This week: Apple’s App Store proves mobile growth, the dominance of mobile and smartphones for viewing the Olympics in Rio, and the new iris scanner in Samsung’s Galaxy Note 7.
Apple’s App Store Has Paid Over $50 Billion to Developers
Apple’s App Store has paid out over $50 billion (that’s a “b”) to developers…and it appears to be growing quicker than ever. Contrary to the overall feeling of “app fatigue,” this statistic reflects prosperity, that more people are using iOS devices and developers may be doing a better job at bringing in more payments.
Read more about Apple’s App Store growth and its future at The Verge.
Rio 2016 Summer Olympics: Mobile and Smart Phones Expected to be the “First Screen”

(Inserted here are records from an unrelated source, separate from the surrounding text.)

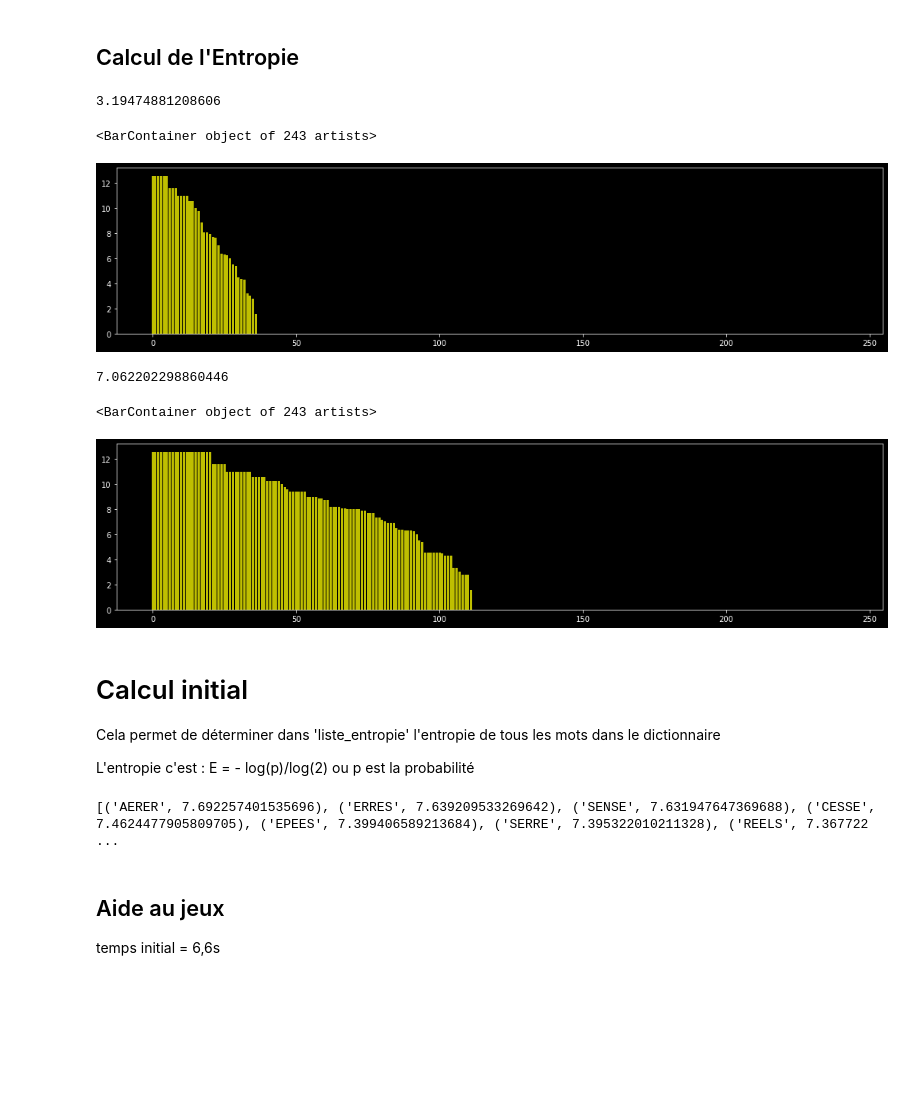
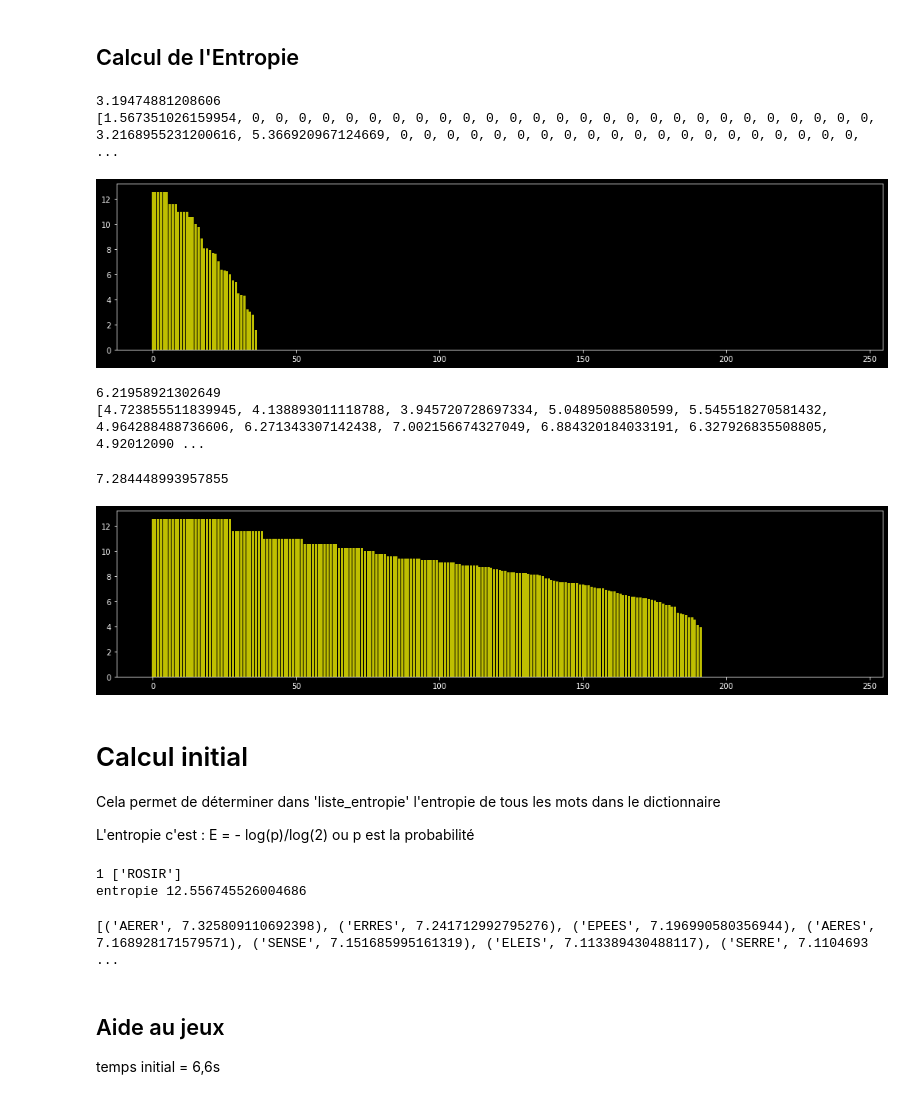
Before and after one commit to e-coucou/Python-dev, a Jupyter notebook: rky001/wordle.ipynb, the cells around one changed output. Cells and saved outputs as stored; diff of their text form; code cells hidden in the pictures; blank space fills up the shorter version.

```diff
--- a/rky001/wordle.ipynb
+++ b/rky001/wordle.ipynb
@@ -76,14 +163,20 @@ def check_mot_pattern(check,pattern,M=mots_array.copy(),k=5):
 # %%
 def check_mot_pattern_new(check,pattern,M=mots_array.copy(),k=5):
-    E=[]
-    I=[]
-    O=[]
+    E=[] #2
+    I=[] #1
+    O=[] #0
     Il = dict()
+    It = dict()
     for i in range(k):
         p=pattern[i]
+        try:
+            It[check[i]] += 1
+        except:
+            It[check[i]] = 1
         if (p=='0'):
             a = np.array((int(i) ,int(ord(check[i]))), dtype=np.uint8) # np.int16)
             O = np.append(O,a,axis=0)
+            # It[check[i]] -= 1;
         elif (p=='1'):
             I.append([i, ord(check[i])])
             try:
@@ -92,37 +185,47 @@ def check_mot_pattern_new(check,pattern,M=mots_array.copy(),k=5):
                 Il[check[i]] = 1
         elif (p=='2'):
             E.append([i, ord(check[i])])
+            # It[check[i]] -= 1;
     # On élimine les (2)
     T = np.array([0,1,2,3,4])
     for i in E:
         M = M[(M[:,i[0]] == i[1])]
         T = T[T[:] != i[0]]
-    # print(T)
+    # on elimne
     try:
         dO = int(O.shape[0] / 2)
         if (dO>0):
             O = O.reshape(dO,2)
         for j in O:
             M = M[(M[:,int(j[0])] != int(j[1]))]
-        for i in E:   #
-            O = O[(O[:,1] != i[1])]
+        # for i in E:
+        #     O = O[(O[:,1] != i[1])]
         for i in I:
             O = O[(O[:,1] != i[1])]
     except:
         a=0
-
+    # print(T)
+    # print('elim 0 en place',M.shape,convert_array_mot(M) )
     for i in O:
-        P = (np.sum(M[:] == i[1],axis=1)).reshape((1,M.shape[0]))
+        P = (np.sum(M[:,T] == i[1],axis=1)).reshape((1,M.shape[0]))
         M = np.insert(M,0,P,axis=1)
         M = M[(M[:,0] == 0)]
         M = np.delete(M,0,axis=1)
-
+    # print('0 elim',M.shape,convert_array_mot(M) )
+    # print(I,Il)
     for i in I:
         M = M[~(M[:,i[0]] == i[1])] # on elimine la bonne postion
+    # print('1 elim',M.shape,convert_array_mot(M) )
+    # print(T)
+    # print('O',O,'I',I,'E',E,Il,It)
     if (len(I)>0):
         for i in Il:
-            a = (np.sum(M[:,T]==ord(i),axis=1) == Il[i])
+            if (It[i]>Il[i]):
+                a = (np.sum(M[:,T]==ord(i),axis=1) == Il[i])
+            else:
+                a = (np.sum(M[:,T]==ord(i),axis=1) >= Il[i])
             M = np.insert(M,0,a,axis=1)
             M = M[(M[:,0] == True)]
             M = np.delete(M,0,axis=1)
+            # print('elim',i,M.shape,convert_array_mot(M) )
     return M, len(M)
@@ -222,7 +360,7 @@ def entropie_mot_old(check, M=mots_array.copy()):
         e_sum = e_sum + e*nb/dim
     return e_sum,e_pattern
 # %%
-def entropie_mot(check, M=mots_array.copy()):
+def entropie_mot(check, M=mots_array.copy(), debug=False):
     dim = M.shape[0]
     e_sum=0
     e_pattern=[]
@@ -231,7 +369,8 @@ def entropie_mot(check, M=mots_array.copy()):
         e = log2_(nb,dim)
         e_pattern.append(e)
         e_sum = e_sum + e*nb/dim
-        # print(nb,p,dim,e,e_sum)
+        if (debug):
+            print(f'{nb:5} {p:7} {dim:4} {">":->6} {e:=2.4f} {e_sum:2.4f} {e*nb/dim:2.4f}')
     return e_sum,e_pattern
 # %%
 e, e_p = entropie_mot_old('SASSA')
@@ -240,21 +379,25 @@ gr = np.sort(e_p)[::-1]
 # print(gr)
 plt.figure(figsize=(18,4))
 plt.bar(x=range(243),height=gr,color='y')
+print(e_p)
 # %% [output]
 3.19474881208606
+[1.567351026159954, 0, 0, 0, 0, 0, 0, 0, 0, 0, 0, 0, 0, 0, 0, 0, 0, 0, 0, 0, 0, 0, 0, 0, 0, 0, 0, 0, 3.2168955231200616, 5.366920967124669, 0, 0, 0, 0, 0, 0, 0, 0, 0, 0, 0, 0, 0, 0, 0, 0, 0, 0, 0, 0,  ...
-<BarContainer object of 243 artists>
 [figure]
 # %%
-e, e_p = entropie_mot('SASSA')
+e, e_p = entropie_mot('TARIE',mots_sc_array,False)
 print(e)
 gr = np.sort(e_p)[::-1]
 # print(gr)
 plt.figure(figsize=(18,4))
 plt.bar(x=range(243),height=gr,color='y')
+print(e_p)
+np.mean(e_p)
 # %% [output]
-7.062202298860446
+6.21958921302649
+[4.723855511839945, 4.138893011118788, 3.945720728697334, 5.04895088580599, 5.545518270581432, 4.964288488736606, 6.271343307142438, 7.002156674327049, 6.884320184033191, 6.327926835508805, 4.92012090 ...
-<BarContainer object of 243 artists>
+7.284448993957855
-[figure, old version]
+[figure, new version]
 # %% [markdown]
 # Calcul initial
 
@@ -268,3 +411,11 @@ liste_entropie = {}
 for mot in ProgressDisplay(data[0]):
     liste_entropie[mot] = entropie_mot(mot)[0]
 liste_entropie = sorted(liste_entropie.items(), key=lambda x: x[1],reverse=True)
+# %%
+mat, n = check_mot_pattern_new('ERRES','01101')
+print(n,convert_array_mot(mat))
+e = log2_(n,6025)
+print('entropie',e)
+# %% [output]
+1 ['ROSIR']
+entropie 12.556745526004686
@@ -271,12 +432,12 @@ liste_entropie = sorted(liste_entropie.items(), key=lambda x: x[1],reverse=True)
 # %%
 h = liste_entropie[0:60]
-# print(list(iter(h)))
+print(list(iter(h)))
 # for item in h:
 #     for i in item:
-#         print(i[::-1])
-print(h)
+#         print(i)
+# print(h)
 # %% [output]
-[('AERER', 7.692257401535696), ('ERRES', 7.639209533269642), ('SENSE', 7.631947647369688), ('CESSE', 7.4624477905809705), ('EPEES', 7.399406589213684), ('SERRE', 7.395322010211328), ('REELS', 7.367722 ...
+[('AERER', 7.325809110692398), ('ERRES', 7.241712992795276), ('EPEES', 7.196990580356944), ('AERES', 7.168928171579571), ('SENSE', 7.151685995161319), ('ELEIS', 7.113389430488117), ('SERRE', 7.1104693 ...
 # %% [markdown]
 ## Aide au jeux
 temps initial = 6,6s
```
Also changed, not shown: parts of 18 cells of this notebook, 1 other file.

The expectation is that mobile phones and tablets will become the “first screen” used to view live coverage of the Rio 2016 Summer Olympics. This switch from prerecorded TV to mobile reflects viewers’ desire for more content and the ability to control what they see. This approach provides the desired level of customization and on-demand accessibility.
Read more about mobile and smart phones taking over in Rio at VentureBeat.
New Samsung Galaxy Note 7 Iris Scanner: Buy with Your Eyes
Samsung just announced that the Galaxy Note 7 will allow users to complete mobile payments using a built-in iris scanner. In what is a big step in biometrics, the iris scanner will be similar to fingerprint sensors in that you can choose authentication by fingerprint or iris via Samsung Pay.
Those concerned with security will appreciate this option because Samsung claims it is cannot be hacked.
Read more about the Samsung Galaxy iris scanner at Mashable.
Chrome 52 for Android Boast Smoother Video Playback and More
Last week, Google launched Chrome 52 for Android, which boasts some powerful features. Chrome 52 for Android makes video playback feel smoother, load faster, and consume less battery. Also, video in Chrome 52 now works with Data Saver Mode, providing a lightweight version of the video that can be downloaded and played and saving as much as 50 percent in data downloads,
Read more about Chrome 52’s impressive new features at VentureBeat.
Facebook Continues Hard Push to Use Messenger App
Facebook is again forcing users to adopt its way of communicating. Two years ago, it forced use of the Messenger app by deactivating messaging in the main app—which angered users over privacy issues and general inconvenience. Although most users switched, Facebook is going after holdouts by blocking mobile browser access to messages on Android phones and by extending the ban to all markets and to iPhone users.